Problem details: Find the lines holding the string "Modify" in the data, then copy all of them.

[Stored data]
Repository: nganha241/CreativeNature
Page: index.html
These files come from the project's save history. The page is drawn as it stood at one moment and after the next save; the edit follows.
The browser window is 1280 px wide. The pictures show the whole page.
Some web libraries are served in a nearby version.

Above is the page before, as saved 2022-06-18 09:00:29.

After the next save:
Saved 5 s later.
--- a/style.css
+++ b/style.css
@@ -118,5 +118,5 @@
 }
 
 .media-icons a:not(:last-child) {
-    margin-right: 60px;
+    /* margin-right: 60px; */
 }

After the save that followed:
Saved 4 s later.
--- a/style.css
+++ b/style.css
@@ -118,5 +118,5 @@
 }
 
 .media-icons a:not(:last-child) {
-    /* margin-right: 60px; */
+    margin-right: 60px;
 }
---
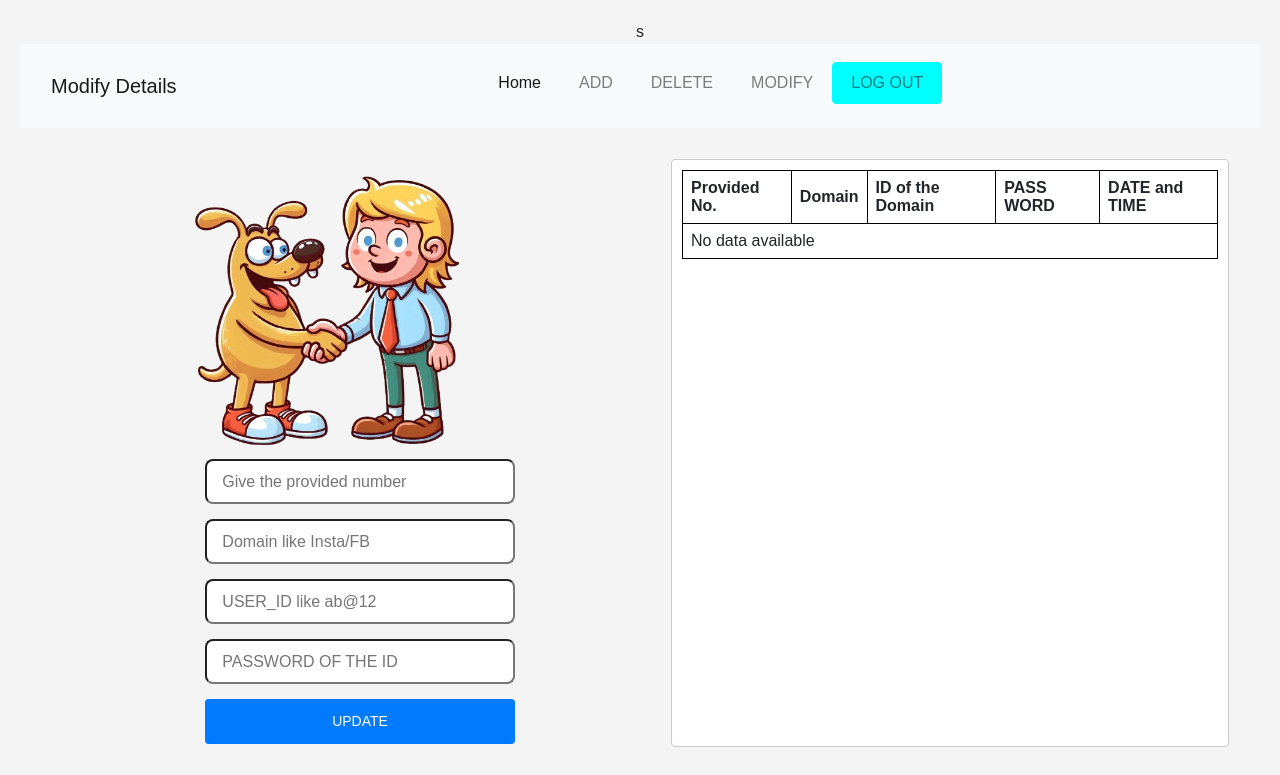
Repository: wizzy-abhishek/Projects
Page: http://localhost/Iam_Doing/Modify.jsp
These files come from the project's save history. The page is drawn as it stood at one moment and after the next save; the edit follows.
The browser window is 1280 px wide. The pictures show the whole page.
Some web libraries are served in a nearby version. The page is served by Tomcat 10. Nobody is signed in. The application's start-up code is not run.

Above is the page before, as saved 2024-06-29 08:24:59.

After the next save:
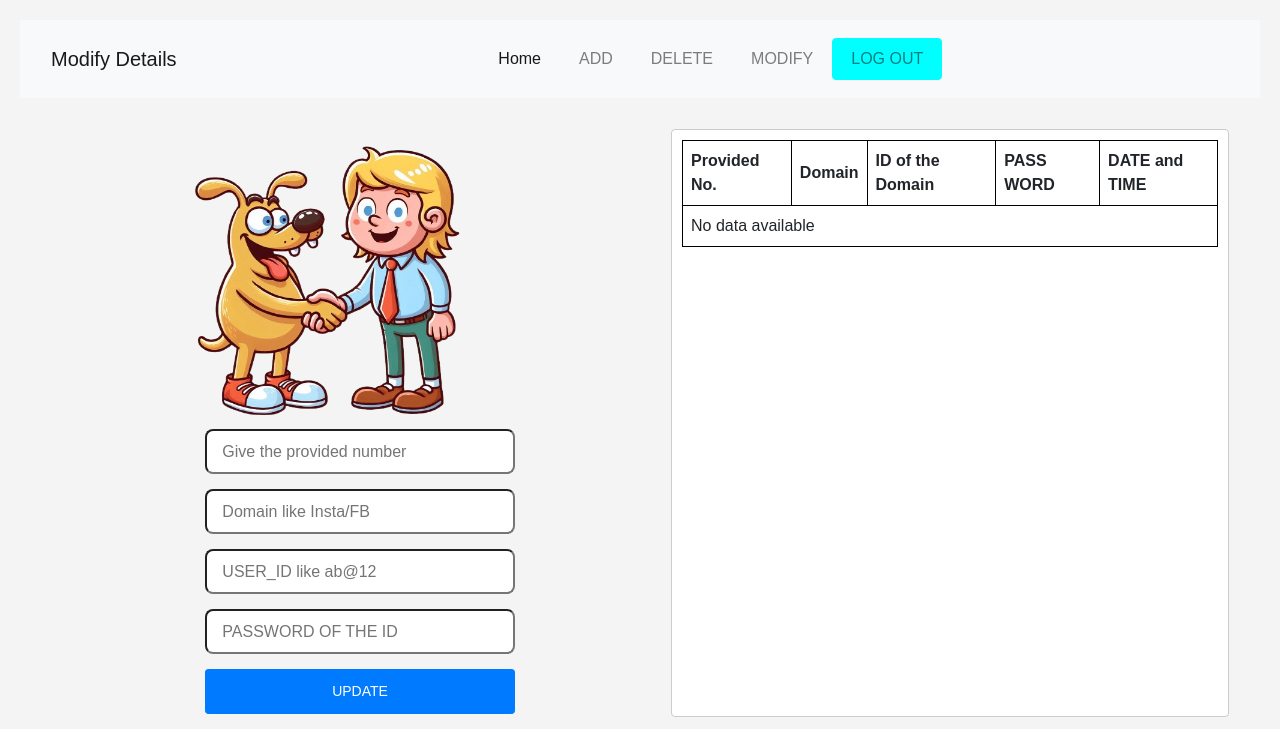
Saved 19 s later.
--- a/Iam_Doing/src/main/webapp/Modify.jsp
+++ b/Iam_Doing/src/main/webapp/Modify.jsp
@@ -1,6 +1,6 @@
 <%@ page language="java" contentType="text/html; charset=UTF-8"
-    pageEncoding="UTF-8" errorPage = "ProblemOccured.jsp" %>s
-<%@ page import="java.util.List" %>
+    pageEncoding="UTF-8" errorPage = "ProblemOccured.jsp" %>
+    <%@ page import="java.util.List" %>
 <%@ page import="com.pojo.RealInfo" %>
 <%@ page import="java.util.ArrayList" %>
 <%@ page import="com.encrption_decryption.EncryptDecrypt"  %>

Solution:
Page: http://localhost/Iam_Doing/Modify.jsp
--- a/Iam_Doing/src/main/webapp/Modify.jsp
+++ b/Iam_Doing/src/main/webapp/Modify.jsp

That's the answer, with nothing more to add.